“That video is actually playing upstairs in ‘The Hill’ section of our gallery as a permanent fixture,” Benson-Lord said. “And because they just happened to be filming that at the time, they were also able to capture this momentous occasion of the ‘48 flood.”
The eight-minute reel captures the devastation of Mother Nature. More than that, however, the film reflects the resilient spirit of the people of Trail.
“The video is narrated with drama and period music,” Benson-Lord said. “And you just get a sense that ‘wow,’ this was a harrowing experience for Trail. And they really focus in the video, like we do in the exhibit, just how much the people rallied together.”
Open to the public during regular Riverfront Centre hours, entry to the exhibit and all museum galleries, is free.
The flood of 1948 was a province-wide crisis that impacted many B.C. communities situated along major tributaries. In Trail, the damage was immense along low-lying areas of town, especially Columbia Avenue on the east and Riverside and Groutage Avenues in West Trail.
Many are familiar with the images of Bay Avenue during the flood, but the exhibit turns attention to damage and efforts in East Trail, as well.
“The flood of 1948 was yet another example of the generosity and volunteerism for which the residents of Trail are known,” Benson-Lord said. “The community response was overwhelming.”

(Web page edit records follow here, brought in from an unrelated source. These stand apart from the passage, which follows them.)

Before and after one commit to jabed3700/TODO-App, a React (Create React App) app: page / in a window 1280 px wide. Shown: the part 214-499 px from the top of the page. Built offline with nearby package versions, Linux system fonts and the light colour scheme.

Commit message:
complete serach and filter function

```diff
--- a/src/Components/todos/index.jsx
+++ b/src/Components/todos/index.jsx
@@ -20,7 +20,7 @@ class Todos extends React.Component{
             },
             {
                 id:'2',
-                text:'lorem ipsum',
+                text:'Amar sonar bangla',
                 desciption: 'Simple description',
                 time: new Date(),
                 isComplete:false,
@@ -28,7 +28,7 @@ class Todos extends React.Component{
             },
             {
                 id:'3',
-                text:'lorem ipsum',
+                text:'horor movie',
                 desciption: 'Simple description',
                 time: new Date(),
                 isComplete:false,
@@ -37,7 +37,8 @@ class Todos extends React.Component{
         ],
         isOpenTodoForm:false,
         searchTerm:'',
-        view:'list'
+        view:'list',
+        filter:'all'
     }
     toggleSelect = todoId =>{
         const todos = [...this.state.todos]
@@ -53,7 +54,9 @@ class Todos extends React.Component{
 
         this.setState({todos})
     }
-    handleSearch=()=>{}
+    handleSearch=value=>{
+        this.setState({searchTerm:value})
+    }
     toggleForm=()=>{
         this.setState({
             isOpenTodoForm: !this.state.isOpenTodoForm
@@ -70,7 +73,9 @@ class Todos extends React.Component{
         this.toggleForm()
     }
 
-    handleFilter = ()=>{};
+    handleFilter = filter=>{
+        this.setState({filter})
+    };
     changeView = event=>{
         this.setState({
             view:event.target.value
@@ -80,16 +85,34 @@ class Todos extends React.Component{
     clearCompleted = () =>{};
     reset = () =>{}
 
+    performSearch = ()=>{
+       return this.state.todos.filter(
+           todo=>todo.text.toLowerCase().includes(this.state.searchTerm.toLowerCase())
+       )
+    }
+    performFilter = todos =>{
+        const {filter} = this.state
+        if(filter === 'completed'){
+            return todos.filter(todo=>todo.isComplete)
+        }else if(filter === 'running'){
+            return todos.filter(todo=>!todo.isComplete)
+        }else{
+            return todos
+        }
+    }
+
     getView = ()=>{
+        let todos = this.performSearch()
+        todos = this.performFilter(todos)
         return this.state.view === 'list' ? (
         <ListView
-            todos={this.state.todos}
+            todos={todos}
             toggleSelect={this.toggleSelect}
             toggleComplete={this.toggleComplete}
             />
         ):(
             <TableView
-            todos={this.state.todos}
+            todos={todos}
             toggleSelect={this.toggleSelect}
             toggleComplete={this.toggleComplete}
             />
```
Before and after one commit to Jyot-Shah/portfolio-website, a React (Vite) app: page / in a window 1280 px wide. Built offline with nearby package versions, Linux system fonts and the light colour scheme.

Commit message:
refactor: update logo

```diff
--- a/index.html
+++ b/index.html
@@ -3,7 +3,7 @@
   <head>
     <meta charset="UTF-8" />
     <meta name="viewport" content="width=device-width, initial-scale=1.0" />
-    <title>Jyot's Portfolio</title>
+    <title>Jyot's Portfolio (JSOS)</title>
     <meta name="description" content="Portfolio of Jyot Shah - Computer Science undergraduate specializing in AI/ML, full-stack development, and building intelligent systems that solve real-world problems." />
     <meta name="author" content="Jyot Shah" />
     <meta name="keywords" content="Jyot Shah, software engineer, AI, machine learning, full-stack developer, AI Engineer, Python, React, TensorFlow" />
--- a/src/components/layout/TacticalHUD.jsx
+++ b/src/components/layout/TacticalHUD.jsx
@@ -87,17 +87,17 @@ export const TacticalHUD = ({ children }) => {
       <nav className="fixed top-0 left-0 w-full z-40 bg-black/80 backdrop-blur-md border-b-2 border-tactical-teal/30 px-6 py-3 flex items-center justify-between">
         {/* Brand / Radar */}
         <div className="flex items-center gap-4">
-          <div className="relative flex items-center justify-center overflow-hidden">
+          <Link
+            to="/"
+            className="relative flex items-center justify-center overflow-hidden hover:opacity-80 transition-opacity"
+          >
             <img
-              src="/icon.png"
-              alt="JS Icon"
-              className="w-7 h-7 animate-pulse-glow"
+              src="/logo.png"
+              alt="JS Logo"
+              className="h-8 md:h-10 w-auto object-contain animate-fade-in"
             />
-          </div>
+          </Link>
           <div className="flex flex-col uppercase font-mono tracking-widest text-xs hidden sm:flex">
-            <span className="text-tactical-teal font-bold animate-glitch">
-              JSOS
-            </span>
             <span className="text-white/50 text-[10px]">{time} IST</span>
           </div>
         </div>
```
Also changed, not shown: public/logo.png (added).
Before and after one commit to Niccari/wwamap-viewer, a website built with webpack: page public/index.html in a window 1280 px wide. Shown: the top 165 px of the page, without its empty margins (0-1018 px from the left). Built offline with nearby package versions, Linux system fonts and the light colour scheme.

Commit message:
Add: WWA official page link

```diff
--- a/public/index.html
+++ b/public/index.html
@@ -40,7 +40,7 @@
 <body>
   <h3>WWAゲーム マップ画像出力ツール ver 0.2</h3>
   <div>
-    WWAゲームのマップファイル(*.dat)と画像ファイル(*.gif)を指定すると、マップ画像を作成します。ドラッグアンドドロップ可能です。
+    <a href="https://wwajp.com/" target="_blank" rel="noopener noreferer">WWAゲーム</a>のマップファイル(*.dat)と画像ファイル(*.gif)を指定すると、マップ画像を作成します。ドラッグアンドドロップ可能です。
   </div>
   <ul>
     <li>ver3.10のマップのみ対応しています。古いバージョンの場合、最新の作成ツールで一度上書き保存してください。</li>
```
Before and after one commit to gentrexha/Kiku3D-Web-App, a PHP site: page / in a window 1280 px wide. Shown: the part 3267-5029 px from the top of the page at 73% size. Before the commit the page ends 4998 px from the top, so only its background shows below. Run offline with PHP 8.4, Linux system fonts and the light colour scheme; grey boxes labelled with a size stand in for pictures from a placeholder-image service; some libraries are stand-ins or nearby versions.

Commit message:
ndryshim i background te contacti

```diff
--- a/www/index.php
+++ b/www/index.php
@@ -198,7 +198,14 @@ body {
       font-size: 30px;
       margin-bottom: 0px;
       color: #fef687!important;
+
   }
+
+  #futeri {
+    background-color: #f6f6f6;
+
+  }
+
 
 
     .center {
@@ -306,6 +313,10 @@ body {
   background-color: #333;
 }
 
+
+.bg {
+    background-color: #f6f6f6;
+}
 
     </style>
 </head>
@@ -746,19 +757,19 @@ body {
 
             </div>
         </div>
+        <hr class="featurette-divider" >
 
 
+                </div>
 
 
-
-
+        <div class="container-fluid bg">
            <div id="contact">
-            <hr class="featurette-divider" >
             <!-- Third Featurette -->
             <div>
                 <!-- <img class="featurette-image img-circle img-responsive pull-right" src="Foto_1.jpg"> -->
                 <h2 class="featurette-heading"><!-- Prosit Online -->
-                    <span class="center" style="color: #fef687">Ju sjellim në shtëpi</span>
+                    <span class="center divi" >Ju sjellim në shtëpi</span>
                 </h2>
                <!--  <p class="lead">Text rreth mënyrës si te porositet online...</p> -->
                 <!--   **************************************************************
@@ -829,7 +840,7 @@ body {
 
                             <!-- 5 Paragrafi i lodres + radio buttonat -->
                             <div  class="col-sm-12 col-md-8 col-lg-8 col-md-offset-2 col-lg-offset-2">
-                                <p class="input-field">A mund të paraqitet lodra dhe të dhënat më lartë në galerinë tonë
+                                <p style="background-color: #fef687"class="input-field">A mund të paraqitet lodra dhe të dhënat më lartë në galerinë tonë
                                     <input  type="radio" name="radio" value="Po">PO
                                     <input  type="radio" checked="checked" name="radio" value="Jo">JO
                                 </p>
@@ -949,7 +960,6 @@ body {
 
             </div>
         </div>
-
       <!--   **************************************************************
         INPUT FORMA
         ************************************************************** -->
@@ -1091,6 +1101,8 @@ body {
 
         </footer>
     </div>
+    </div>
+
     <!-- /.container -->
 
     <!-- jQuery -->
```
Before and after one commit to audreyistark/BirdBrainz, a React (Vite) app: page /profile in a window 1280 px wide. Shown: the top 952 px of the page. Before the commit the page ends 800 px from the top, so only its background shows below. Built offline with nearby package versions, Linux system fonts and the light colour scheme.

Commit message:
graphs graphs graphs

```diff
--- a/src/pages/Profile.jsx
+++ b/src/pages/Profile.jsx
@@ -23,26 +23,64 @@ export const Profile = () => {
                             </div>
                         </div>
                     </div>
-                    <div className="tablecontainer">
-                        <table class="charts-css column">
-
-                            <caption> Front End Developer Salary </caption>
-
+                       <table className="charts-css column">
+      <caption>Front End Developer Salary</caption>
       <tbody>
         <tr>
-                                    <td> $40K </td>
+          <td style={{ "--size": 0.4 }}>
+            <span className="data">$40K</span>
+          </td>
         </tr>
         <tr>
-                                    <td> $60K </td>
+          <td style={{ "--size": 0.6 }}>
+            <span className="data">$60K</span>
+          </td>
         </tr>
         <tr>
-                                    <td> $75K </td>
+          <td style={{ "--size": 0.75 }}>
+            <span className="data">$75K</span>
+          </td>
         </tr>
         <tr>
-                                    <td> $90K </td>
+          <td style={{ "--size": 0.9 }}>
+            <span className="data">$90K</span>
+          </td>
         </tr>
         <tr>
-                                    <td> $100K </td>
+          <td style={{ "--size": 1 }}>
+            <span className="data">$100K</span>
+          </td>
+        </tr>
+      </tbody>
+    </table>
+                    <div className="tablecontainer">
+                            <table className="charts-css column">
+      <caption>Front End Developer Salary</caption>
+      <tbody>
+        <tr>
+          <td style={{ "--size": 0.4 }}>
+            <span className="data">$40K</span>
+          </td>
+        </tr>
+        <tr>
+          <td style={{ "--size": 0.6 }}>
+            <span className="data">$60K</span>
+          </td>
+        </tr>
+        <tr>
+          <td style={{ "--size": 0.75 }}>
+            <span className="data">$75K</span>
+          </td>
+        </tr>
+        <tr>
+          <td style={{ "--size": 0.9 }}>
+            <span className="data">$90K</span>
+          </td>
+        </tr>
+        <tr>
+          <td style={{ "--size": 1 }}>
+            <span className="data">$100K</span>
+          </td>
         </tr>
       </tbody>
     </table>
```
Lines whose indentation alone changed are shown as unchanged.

Newly opened in April 2018, the Trail Museum & Archives exhibits, interprets and manages the collections of the Trail Historical Society from the new Riverfront Centre in downtown Trail. Three dedicated galleries depict the social and cultural heritage of this industrial West Kootenay, known for its sports legacies and industrious roots. The Trail Museum & Archives is a City of Trail facility and is integrated with the Trail and District Public Library in the new centre.